Most of Holland Landing's internal economy is based on the service industry, and some manufacturing. The village has three primary schools, Holland Landing Public School (YRDSB), Park Avenue Public School (YRDSB) and Good Shepherd Catholic School (YCDSB).
In 1793, Governor John Graves Simcoe discovered what would be the future site of Holland Landing, originally known as St. Albans, and believed this area would make an ideal shipping and defense point between York (now Toronto) and Georgian Bay. Holland Landing was named after Samuel Holland, first Surveyor General of British North America, who had served on the HMS Pembroke, under Captain John Simcoe, for whom Lake Simcoe is named.
Holland Landing was the northernmost point on the original alignment of Yonge Street. North of the town the Holland River is easily navigable, and the location was selected as a well sited inland port for Lake Simcoe, via the river. It was intended that Yonge Street, in combination with the similar Penetanguishene Road further north, would provide access to the upper Great Lakes from the city of York (now Toronto). Holland Landing, then known as St. Albans, would be a major point on this route.
However it never served this intended role in any real capacity. The closest it came was during the War of 1812, when the British decided to re-take the entire lake system through the construction of a number of first-rate ships in Kingston and Penetanguishene. A large anchor, over fifteen long and weighing approximately 4000 lbs, for the frigate under construction at Penetanguishene was shipped from England and made it as far as Holland Landing when the war ended. Today it serves as the gate guard at Anchor Park.

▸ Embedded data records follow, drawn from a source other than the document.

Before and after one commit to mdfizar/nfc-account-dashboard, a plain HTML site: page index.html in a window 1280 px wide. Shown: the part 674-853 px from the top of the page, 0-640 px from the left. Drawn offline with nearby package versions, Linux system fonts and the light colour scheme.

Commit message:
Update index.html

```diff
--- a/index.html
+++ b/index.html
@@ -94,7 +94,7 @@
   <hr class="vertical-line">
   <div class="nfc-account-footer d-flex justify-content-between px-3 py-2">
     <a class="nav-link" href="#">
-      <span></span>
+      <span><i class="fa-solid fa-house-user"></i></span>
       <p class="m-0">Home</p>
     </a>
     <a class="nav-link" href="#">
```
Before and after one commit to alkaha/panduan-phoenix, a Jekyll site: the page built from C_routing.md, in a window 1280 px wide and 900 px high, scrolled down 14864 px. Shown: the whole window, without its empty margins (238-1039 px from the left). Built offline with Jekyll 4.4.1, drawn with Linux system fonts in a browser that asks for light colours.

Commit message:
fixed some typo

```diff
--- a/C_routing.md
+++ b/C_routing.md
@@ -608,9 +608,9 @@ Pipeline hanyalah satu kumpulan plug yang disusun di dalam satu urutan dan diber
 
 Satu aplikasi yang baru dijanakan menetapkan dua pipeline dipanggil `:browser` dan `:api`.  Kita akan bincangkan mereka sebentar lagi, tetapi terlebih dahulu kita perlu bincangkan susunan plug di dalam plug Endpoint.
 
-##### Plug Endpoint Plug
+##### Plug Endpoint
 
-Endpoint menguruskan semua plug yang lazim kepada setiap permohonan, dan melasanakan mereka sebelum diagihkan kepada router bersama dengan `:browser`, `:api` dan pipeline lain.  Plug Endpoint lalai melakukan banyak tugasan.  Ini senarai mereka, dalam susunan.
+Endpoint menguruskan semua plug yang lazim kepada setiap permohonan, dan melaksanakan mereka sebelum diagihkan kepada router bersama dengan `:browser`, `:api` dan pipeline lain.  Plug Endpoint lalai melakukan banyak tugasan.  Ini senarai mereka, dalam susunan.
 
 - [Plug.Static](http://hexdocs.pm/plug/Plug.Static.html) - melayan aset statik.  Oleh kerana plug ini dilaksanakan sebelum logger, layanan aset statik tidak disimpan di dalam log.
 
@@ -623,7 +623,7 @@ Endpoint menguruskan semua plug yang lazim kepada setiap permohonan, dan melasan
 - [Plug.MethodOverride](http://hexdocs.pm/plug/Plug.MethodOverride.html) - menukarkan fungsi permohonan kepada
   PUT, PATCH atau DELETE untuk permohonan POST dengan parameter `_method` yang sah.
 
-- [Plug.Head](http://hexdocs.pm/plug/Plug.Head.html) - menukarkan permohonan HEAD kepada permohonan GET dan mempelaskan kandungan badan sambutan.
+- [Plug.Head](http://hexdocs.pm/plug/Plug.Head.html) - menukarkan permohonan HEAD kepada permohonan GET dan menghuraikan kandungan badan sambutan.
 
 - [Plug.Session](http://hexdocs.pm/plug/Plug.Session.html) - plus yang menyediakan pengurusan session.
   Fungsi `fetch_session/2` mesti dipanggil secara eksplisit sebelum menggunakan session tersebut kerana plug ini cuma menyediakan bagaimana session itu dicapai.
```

The population estimate is based on the census population of East Gwillimbury, and the town's data which indicates 41% of its residents are in Holland Landing